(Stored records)
────────────────────
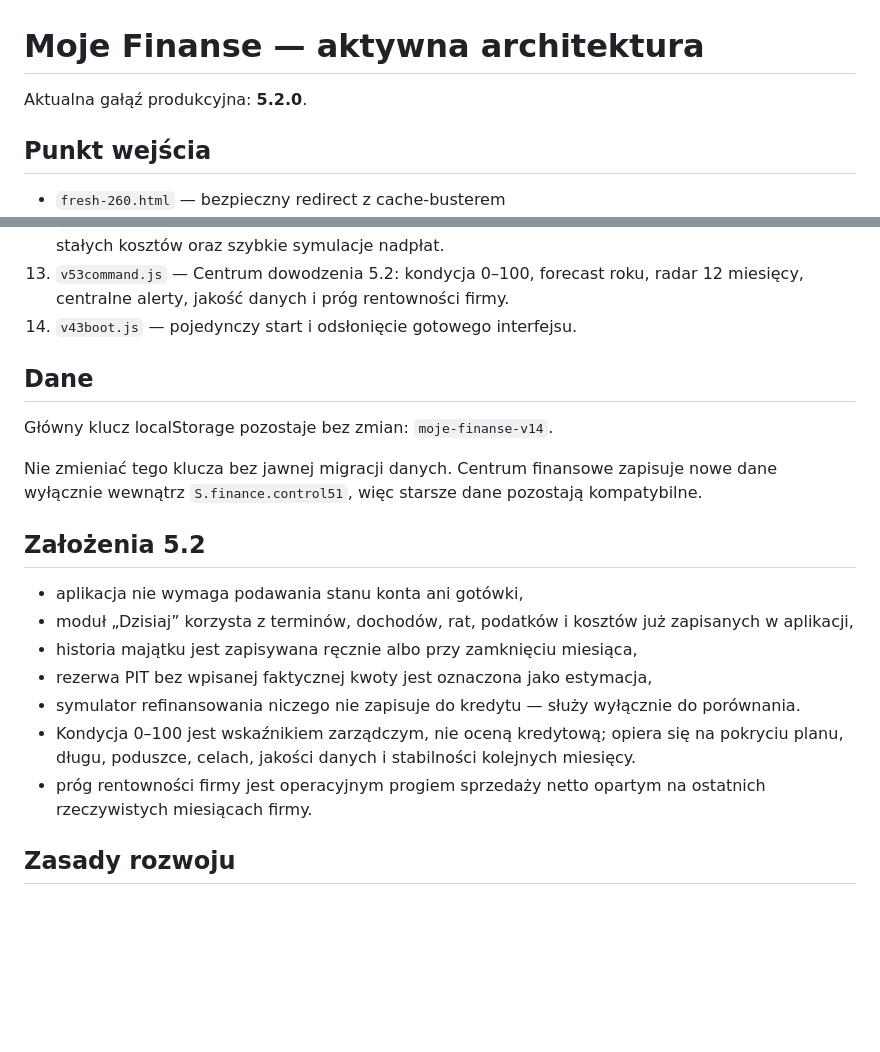
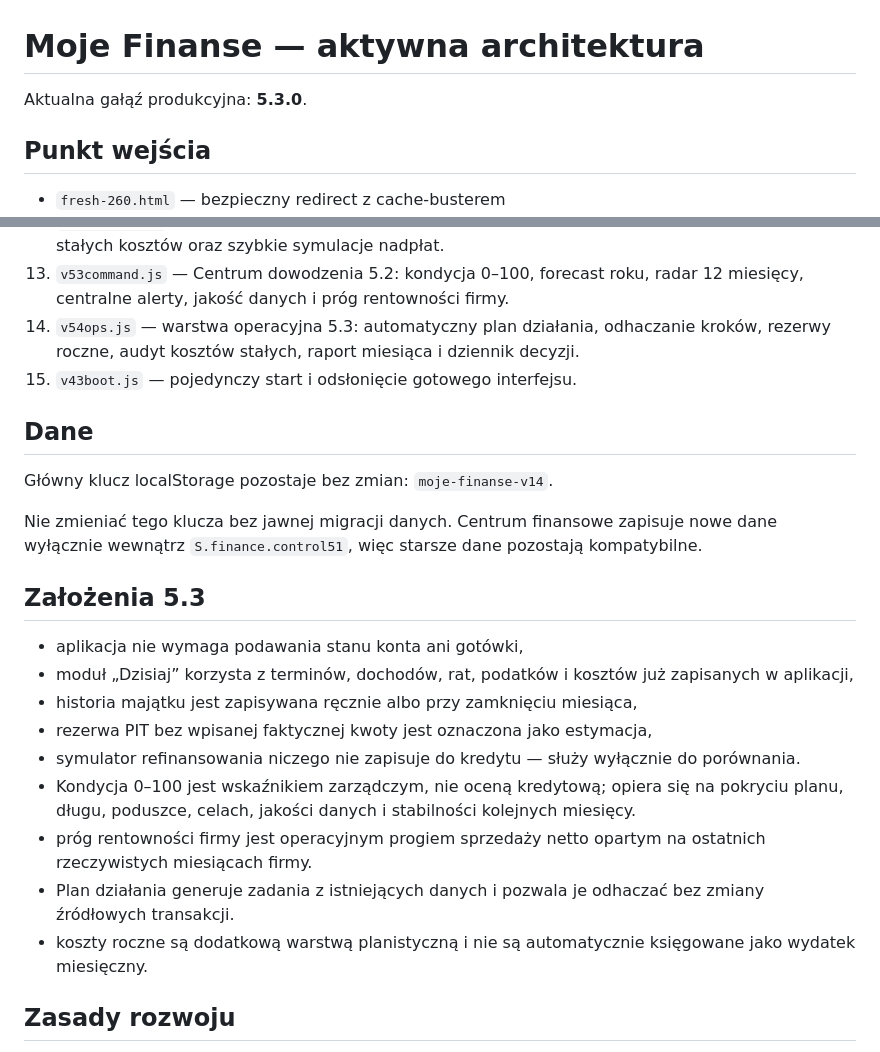
Before and after one commit to v69hgryjhm-tech/moje-finanse, a Markdown page: ARCHITECTURE.md, 2 parts joined by grey strips. GitHub-like rendering; blank space fills up the shorter version.

Commit message:
Opisz warstwę operacyjną 5.3

```diff
--- a/ARCHITECTURE.md
+++ b/ARCHITECTURE.md
@@ -1,6 +1,6 @@
 # Moje Finanse — aktywna architektura
 
-Aktualna gałąź produkcyjna: **5.2.0**.
+Aktualna gałąź produkcyjna: **5.3.0**.
 
 ## Punkt wejścia
 - `fresh-260.html` — bezpieczny redirect z cache-busterem
@@ -22,14 +22,15 @@ Aktualna gałąź produkcyjna: **5.2.0**.
 11. `v51control.js` — Centrum finansowe 5.0: rezerwy podatkowe, zamknięcie miesiąca, minimalny dochód, scenariusz kryzysowy, podział nadwyżki, historia majątku, tempo celów, trendy firmy i refinansowanie kredytów.
 12. `v52planner.js` — warstwa planowania 5.1: plan 90 dni, alerty i decyzje, kondycja miesiąca, audyt stałych kosztów oraz szybkie symulacje nadpłat.
 13. `v53command.js` — Centrum dowodzenia 5.2: kondycja 0–100, forecast roku, radar 12 miesięcy, centralne alerty, jakość danych i próg rentowności firmy.
-14. `v43boot.js` — pojedynczy start i odsłonięcie gotowego interfejsu.
+14. `v54ops.js` — warstwa operacyjna 5.3: automatyczny plan działania, odhaczanie kroków, rezerwy roczne, audyt kosztów stałych, raport miesiąca i dziennik decyzji.
+15. `v43boot.js` — pojedynczy start i odsłonięcie gotowego interfejsu.
 
 ## Dane
 Główny klucz localStorage pozostaje bez zmian: `moje-finanse-v14`.
 
 Nie zmieniać tego klucza bez jawnej migracji danych. Centrum finansowe zapisuje nowe dane wyłącznie wewnątrz `S.finance.control51`, więc starsze dane pozostają kompatybilne.
 
-## Założenia 5.2
+## Założenia 5.3
 - aplikacja nie wymaga podawania stanu konta ani gotówki,
 - moduł „Dzisiaj” korzysta z terminów, dochodów, rat, podatków i kosztów już zapisanych w aplikacji,
 - historia majątku jest zapisywana ręcznie albo przy zamknięciu miesiąca,
@@ -37,6 +38,8 @@ Nie zmieniać tego klucza bez jawnej migracji danych. Centrum finansowe zapisuje
 - symulator refinansowania niczego nie zapisuje do kredytu — służy wyłącznie do porównania.
 - Kondycja 0–100 jest wskaźnikiem zarządczym, nie oceną kredytową; opiera się na pokryciu planu, długu, poduszce, celach, jakości danych i stabilności kolejnych miesięcy.
 - próg rentowności firmy jest operacyjnym progiem sprzedaży netto opartym na ostatnich rzeczywistych miesiącach firmy.
+- Plan działania generuje zadania z istniejących danych i pozwala je odhaczać bez zmiany źródłowych transakcji.
+- koszty roczne są dodatkową warstwą planistyczną i nie są automatycznie księgowane jako wydatek miesięczny.
 
 ## Zasady rozwoju
 - nie dodawać dynamicznego ładowania kolejnych wersji plików,
```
────────────────────
Work instruction:
Retype every entry exactly as written. Leave the pictures out.

Result of the exercise:
Before and after one commit to v69hgryjhm-tech/moje-finanse, a Markdown page: ARCHITECTURE.md, 2 parts joined by grey strips. GitHub-like rendering; blank space fills up the shorter version.

Commit message:
Opisz warstwę operacyjną 5.3

```diff
--- a/ARCHITECTURE.md
+++ b/ARCHITECTURE.md
@@ -1,6 +1,6 @@
 # Moje Finanse — aktywna architektura
 
-Aktualna gałąź produkcyjna: **5.2.0**.
+Aktualna gałąź produkcyjna: **5.3.0**.
 
 ## Punkt wejścia
 - `fresh-260.html` — bezpieczny redirect z cache-busterem
@@ -22,14 +22,15 @@ Aktualna gałąź produkcyjna: **5.2.0**.
 11. `v51control.js` — Centrum finansowe 5.0: rezerwy podatkowe, zamknięcie miesiąca, minimalny dochód, scenariusz kryzysowy, podział nadwyżki, historia majątku, tempo celów, trendy firmy i refinansowanie kredytów.
 12. `v52planner.js` — warstwa planowania 5.1: plan 90 dni, alerty i decyzje, kondycja miesiąca, audyt stałych kosztów oraz szybkie symulacje nadpłat.
 13. `v53command.js` — Centrum dowodzenia 5.2: kondycja 0–100, forecast roku, radar 12 miesięcy, centralne alerty, jakość danych i próg rentowności firmy.
-14. `v43boot.js` — pojedynczy start i odsłonięcie gotowego interfejsu.
+14. `v54ops.js` — warstwa operacyjna 5.3: automatyczny plan działania, odhaczanie kroków, rezerwy roczne, audyt kosztów stałych, raport miesiąca i dziennik decyzji.
+15. `v43boot.js` — pojedynczy start i odsłonięcie gotowego interfejsu.
 
 ## Dane
 Główny klucz localStorage pozostaje bez zmian: `moje-finanse-v14`.
 
 Nie zmieniać tego klucza bez jawnej migracji danych. Centrum finansowe zapisuje nowe dane wyłącznie wewnątrz `S.finance.control51`, więc starsze dane pozostają kompatybilne.
 
-## Założenia 5.2
+## Założenia 5.3
 - aplikacja nie wymaga podawania stanu konta ani gotówki,
 - moduł „Dzisiaj” korzysta z terminów, dochodów, rat, podatków i kosztów już zapisanych w aplikacji,
 - historia majątku jest zapisywana ręcznie albo przy zamknięciu miesiąca,
@@ -37,6 +38,8 @@ Nie zmieniać tego klucza bez jawnej migracji danych. Centrum finansowe zapisuje
 - symulator refinansowania niczego nie zapisuje do kredytu — służy wyłącznie do porównania.
 - Kondycja 0–100 jest wskaźnikiem zarządczym, nie oceną kredytową; opiera się na pokryciu planu, długu, poduszce, celach, jakości danych i stabilności kolejnych miesięcy.
 - próg rentowności firmy jest operacyjnym progiem sprzedaży netto opartym na ostatnich rzeczywistych miesiącach firmy.
+- Plan działania generuje zadania z istniejących danych i pozwala je odhaczać bez zmiany źródłowych transakcji.
+- koszty roczne są dodatkową warstwą planistyczną i nie są automatycznie księgowane jako wydatek miesięczny.
 
 ## Zasady rozwoju
 - nie dodawać dynamicznego ładowania kolejnych wersji plików,
```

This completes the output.